Burden of diabetes in cancer inpatients

Shitij Kapoor, The University of Texas School of Public Health


Inpatient hyperglycemia has been shown to be associated with higher morbidity and mortality. Treatment of inpatient hyperglycemia reduces morbidity and mortality at least in the intensive care unit. Burden and severity of hyperglycemia in an inpatient population of a cancer center is not known. The study is a secondary analysis of the primary study 'Prevalence of Diabetes in cancer inpatient'. Finger-stick glucose concentration and pharmacy data were collected prospectively for all hospitalizations to a large cancer center. Demographic, clinical and laboratory data were collected in a retrospective fashion. Between May 1 and July 31, 2006; 3,940 patients were admitted 5,489 times. Prior to their first admissions, 920(23.4%) of the 3940 patients had unrecognized or recognized hyperglycemia. Glucose was never tested during 1714 (31.8%) hospitalizations, including 170 (12%) of the 1414 admissions of the 920 patients with previous hyperglycemia, and, 109 (58%) of 188 patients who were not tested for glucose prior to their index admissions. Overall, sustained significant hyperglycemia (>= 200 mg/dL on two separate days) was present in 765 (13.9%). Antidiabetic treatment was dispensed in 1168 (21.3%), though 627 (53.7%) of these received only short/rapid acting insulin, and, 951 (17.3%)diabetes code before and in another 80 (1.5%) during stay in hospital, out of total 5489 admissions. Therefore diabetes mellitus or hyperglycemia affected 1525 (27.8%) out of all admissions and coding alone as a criterion for diagnosis of hyperglycemia would have underreported it by 32%. Hyperglycemia occurred more commonly during hospitalization of patients with older age, males, ethnic minorities, advanced malignancies, and those receiving glucocorticoids, parenteral nutrition, and those who had a past history of coding for diabetes or past hyperglycemia, but not in those with the cancers reported to be associated with diabetes mellitus. Of the recognized diabetics half had sustained significant hyperglycemia and 10% had three quarters glucoses tested above 180 mg/dL. To conclude, diabetes affects at least 27.8% of inpatients at our cancer center. Coding for diabetes significantly underreports the burden of the disease. Significant sustained hyperglycemia of >=200 mg/dL among inpatients at a cancer center is common, under-recognized, and either untreated or inadequately treated with suboptimal glycemic control. The implications of hyperglycemia in cancer inpatient populations need further investigations. Fasting serum or plasma glucose should be checked routinely for every patient admitted to a cancer hospital, to recognize and treat hyperglycemia as clinically appropriate.

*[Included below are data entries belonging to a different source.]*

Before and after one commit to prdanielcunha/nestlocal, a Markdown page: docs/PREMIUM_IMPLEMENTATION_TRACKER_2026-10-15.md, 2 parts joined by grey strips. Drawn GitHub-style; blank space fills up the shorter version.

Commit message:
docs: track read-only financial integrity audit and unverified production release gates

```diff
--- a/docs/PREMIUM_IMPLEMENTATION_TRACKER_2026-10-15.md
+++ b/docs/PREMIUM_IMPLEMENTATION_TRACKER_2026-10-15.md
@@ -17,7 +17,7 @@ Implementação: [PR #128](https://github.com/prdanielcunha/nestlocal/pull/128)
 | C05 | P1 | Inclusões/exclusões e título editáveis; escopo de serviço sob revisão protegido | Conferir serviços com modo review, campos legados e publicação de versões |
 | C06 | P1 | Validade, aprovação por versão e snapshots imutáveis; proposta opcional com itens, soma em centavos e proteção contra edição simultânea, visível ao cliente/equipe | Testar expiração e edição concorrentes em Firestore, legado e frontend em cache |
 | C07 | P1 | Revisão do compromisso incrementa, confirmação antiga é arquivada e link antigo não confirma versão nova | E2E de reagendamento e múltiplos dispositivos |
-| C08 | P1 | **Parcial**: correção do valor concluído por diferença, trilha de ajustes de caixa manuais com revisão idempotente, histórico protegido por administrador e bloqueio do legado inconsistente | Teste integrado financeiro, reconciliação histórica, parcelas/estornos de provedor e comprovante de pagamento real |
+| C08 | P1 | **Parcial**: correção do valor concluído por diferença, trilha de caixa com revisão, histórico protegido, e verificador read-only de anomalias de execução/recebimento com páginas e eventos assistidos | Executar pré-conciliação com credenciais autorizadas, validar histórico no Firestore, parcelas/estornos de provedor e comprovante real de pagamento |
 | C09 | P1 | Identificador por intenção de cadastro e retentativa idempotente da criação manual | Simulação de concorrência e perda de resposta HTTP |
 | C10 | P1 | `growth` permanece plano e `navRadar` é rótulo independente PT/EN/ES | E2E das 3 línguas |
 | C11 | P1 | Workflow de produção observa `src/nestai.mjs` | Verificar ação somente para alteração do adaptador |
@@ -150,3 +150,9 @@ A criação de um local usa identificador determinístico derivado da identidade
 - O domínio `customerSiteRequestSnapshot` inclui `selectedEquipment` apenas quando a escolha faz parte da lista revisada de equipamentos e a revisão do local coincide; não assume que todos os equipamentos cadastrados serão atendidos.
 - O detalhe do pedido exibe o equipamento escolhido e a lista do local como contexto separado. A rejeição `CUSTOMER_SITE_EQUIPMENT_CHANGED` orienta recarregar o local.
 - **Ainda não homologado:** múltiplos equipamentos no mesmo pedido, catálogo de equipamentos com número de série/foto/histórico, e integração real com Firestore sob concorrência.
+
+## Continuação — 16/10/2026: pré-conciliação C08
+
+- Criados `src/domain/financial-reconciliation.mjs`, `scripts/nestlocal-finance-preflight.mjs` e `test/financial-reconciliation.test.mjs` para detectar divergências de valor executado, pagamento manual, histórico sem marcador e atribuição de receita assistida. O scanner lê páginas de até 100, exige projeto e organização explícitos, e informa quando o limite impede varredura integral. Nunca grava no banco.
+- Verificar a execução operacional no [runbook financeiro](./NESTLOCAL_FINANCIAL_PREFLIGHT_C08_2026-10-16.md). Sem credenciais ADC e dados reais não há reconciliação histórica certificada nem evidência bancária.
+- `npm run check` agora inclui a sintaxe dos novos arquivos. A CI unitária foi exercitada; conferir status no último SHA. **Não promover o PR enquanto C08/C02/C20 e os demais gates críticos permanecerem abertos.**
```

Subject Area

Public health

Recommended Citation

Kapoor, Shitij, "Burden of diabetes in cancer inpatients" (2009). Texas Medical Center Dissertations (via ProQuest). AAI1467406.